(Fullerton, CA) — The California State University (CSU) and Wendy Gonaver, represented by attorneys with People For the American Way Foundation, have worked out an agreement over a dispute concerning the requirement that all state employees sign a "loyalty oath" as required by the California Constitution.
Gonaver was originally to have taught two courses at California State University, Fullerton as a temporary lecturer in fall 2007, but she and the university differed over the signing of the oath. A Quaker and pacifist, Gonaver was unable to sign the oath as written because of her religious and other beliefs, and sought to attach an explanatory statement to the oath. Gonaver said that the university would not permit her to attach an explanatory statement, and this violated her legal rights.
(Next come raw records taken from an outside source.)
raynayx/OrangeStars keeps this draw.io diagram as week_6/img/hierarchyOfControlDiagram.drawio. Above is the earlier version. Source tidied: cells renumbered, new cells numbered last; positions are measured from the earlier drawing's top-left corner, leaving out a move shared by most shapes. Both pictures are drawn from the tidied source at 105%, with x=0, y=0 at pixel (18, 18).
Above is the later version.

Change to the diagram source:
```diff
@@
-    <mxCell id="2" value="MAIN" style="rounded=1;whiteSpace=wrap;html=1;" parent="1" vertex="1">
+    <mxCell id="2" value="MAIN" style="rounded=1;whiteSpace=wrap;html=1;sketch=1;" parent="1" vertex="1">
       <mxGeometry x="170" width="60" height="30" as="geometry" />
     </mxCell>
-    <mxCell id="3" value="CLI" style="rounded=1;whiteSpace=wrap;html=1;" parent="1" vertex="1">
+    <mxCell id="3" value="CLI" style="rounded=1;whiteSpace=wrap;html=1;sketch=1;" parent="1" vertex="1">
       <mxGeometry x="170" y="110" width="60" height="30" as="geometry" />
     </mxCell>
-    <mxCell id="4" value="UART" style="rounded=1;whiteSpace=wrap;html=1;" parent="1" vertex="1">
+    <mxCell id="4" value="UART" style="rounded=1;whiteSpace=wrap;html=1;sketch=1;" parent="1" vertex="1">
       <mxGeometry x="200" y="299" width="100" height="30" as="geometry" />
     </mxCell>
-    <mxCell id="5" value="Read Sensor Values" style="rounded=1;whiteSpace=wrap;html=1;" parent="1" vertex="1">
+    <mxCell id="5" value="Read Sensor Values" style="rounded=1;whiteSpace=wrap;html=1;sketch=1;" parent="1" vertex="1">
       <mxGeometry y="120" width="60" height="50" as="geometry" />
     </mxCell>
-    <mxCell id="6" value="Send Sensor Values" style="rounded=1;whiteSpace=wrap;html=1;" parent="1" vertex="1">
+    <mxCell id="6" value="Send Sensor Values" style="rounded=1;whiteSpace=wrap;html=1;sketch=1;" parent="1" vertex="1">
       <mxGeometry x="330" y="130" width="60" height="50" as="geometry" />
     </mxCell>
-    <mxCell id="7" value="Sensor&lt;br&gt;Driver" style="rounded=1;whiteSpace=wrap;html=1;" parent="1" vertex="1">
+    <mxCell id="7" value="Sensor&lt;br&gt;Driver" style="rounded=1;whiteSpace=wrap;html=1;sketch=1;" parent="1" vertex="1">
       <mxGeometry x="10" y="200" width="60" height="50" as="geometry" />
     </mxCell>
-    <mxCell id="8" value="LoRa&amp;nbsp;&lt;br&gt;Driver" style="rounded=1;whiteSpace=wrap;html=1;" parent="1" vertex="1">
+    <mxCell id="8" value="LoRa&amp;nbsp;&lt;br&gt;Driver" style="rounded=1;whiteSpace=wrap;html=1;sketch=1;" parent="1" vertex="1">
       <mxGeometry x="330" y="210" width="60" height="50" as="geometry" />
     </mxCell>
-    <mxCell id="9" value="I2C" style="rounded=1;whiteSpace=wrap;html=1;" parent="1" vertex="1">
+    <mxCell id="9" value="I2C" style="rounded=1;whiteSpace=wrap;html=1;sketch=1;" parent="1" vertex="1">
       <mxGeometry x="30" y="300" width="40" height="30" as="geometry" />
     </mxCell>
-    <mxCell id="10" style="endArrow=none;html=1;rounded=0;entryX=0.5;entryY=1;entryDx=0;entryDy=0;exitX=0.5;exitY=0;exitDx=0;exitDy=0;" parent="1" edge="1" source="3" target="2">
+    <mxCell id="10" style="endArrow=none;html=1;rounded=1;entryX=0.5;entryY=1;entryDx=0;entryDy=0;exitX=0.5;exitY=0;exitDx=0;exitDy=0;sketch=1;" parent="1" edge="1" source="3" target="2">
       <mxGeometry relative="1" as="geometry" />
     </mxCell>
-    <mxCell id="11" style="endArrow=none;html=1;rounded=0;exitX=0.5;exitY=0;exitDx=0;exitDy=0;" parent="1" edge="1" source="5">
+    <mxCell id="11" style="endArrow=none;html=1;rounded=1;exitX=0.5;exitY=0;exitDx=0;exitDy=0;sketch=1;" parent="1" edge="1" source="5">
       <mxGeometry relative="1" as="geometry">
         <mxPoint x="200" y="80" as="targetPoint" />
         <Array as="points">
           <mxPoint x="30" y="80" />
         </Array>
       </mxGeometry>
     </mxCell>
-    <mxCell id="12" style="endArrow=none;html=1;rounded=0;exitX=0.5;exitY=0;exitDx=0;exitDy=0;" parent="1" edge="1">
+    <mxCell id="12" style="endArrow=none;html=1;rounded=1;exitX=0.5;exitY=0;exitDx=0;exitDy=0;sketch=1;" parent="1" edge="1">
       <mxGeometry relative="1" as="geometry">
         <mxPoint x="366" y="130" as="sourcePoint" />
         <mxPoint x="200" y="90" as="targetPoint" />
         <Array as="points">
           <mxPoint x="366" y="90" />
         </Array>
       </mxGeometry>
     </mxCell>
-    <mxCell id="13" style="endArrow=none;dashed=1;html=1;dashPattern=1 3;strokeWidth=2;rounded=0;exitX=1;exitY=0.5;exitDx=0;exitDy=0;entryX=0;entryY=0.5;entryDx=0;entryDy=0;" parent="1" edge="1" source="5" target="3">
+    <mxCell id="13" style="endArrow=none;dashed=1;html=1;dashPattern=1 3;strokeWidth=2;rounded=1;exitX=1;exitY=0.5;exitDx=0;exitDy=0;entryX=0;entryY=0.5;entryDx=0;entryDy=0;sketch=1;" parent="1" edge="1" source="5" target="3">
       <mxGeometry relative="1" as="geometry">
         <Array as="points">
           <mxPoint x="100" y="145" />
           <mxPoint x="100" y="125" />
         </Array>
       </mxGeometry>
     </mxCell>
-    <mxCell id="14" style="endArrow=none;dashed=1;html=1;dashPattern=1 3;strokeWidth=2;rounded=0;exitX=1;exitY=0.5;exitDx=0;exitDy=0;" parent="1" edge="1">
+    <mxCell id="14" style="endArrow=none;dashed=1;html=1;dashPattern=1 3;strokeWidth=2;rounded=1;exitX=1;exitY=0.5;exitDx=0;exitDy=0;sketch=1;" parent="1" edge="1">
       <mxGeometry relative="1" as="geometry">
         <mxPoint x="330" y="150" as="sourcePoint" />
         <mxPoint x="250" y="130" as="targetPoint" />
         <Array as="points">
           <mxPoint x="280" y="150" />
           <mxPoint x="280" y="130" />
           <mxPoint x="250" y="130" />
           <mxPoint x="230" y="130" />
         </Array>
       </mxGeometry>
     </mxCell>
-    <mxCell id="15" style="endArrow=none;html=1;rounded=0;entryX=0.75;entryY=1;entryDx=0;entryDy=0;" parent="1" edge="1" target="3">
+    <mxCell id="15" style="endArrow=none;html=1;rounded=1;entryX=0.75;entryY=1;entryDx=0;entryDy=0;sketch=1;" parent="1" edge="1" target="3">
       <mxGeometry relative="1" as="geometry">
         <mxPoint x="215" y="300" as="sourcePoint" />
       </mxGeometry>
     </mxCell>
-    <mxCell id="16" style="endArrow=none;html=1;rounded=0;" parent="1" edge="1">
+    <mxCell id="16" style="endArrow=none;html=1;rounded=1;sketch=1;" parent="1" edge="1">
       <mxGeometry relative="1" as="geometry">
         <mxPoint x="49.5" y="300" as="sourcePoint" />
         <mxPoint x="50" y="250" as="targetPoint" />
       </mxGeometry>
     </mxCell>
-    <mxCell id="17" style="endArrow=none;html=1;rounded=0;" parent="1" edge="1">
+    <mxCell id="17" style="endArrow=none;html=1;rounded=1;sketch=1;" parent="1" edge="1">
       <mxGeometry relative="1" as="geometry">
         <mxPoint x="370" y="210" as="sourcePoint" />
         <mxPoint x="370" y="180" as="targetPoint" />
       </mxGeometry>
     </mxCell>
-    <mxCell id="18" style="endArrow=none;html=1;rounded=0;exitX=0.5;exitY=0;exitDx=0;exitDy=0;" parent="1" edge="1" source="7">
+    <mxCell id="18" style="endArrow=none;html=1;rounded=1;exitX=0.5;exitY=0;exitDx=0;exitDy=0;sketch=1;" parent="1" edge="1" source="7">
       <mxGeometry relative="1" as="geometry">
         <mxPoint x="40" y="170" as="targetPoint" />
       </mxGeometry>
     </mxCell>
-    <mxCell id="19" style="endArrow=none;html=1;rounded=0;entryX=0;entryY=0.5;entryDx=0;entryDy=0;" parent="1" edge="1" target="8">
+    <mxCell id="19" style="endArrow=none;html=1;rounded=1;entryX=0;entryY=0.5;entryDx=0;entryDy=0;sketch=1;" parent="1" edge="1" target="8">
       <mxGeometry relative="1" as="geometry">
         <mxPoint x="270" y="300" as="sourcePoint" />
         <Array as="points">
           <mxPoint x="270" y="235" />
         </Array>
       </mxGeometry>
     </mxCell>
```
CSU said that it would not permit Gonaver's original proposed statement because it believed that it qualified the oath.
CSU and People For the American Way Foundation have worked together to resolve the dispute. CSU has agreed to appoint Gonaver as a temporary lecturer teaching two classes in American Studies and Women's Studies during the fall 2008 semester, and to allow the attachment of a revised explanatory statement to the oath that CSU agrees does not undermine or qualify the oath.
"CSU is committed to working with individual employees to accommodate their religious beliefs in order to allow them to sign the oath," said CSU General Counsel Christine Helwick. "If an explanatory statement is needed to accomplish this, CSU must ensure that any such statement does not undermine or qualify the oath. In this case, we are pleased that this dispute ended in a positive resolution, and that we were able to work through the process together."
Judith E. Schaeffer, Legal Director of People For the American Way Foundation and Gonaver's attorney, said the settlement clears the way for others with religious or other objections to the oath to attach an explanatory statement, as long as the statement does not undermine or qualify the oath.
"We're delighted that Wendy will be able to teach at CSU and that the university has allowed her to exercise freedom of speech and express her strong religious beliefs as someone who loves her country and the Constitution," said Schaeffer. "We're especially pleased, as is Wendy, that others facing the same situation will also be able to work with CSU to resolve any issues they may have about the oath."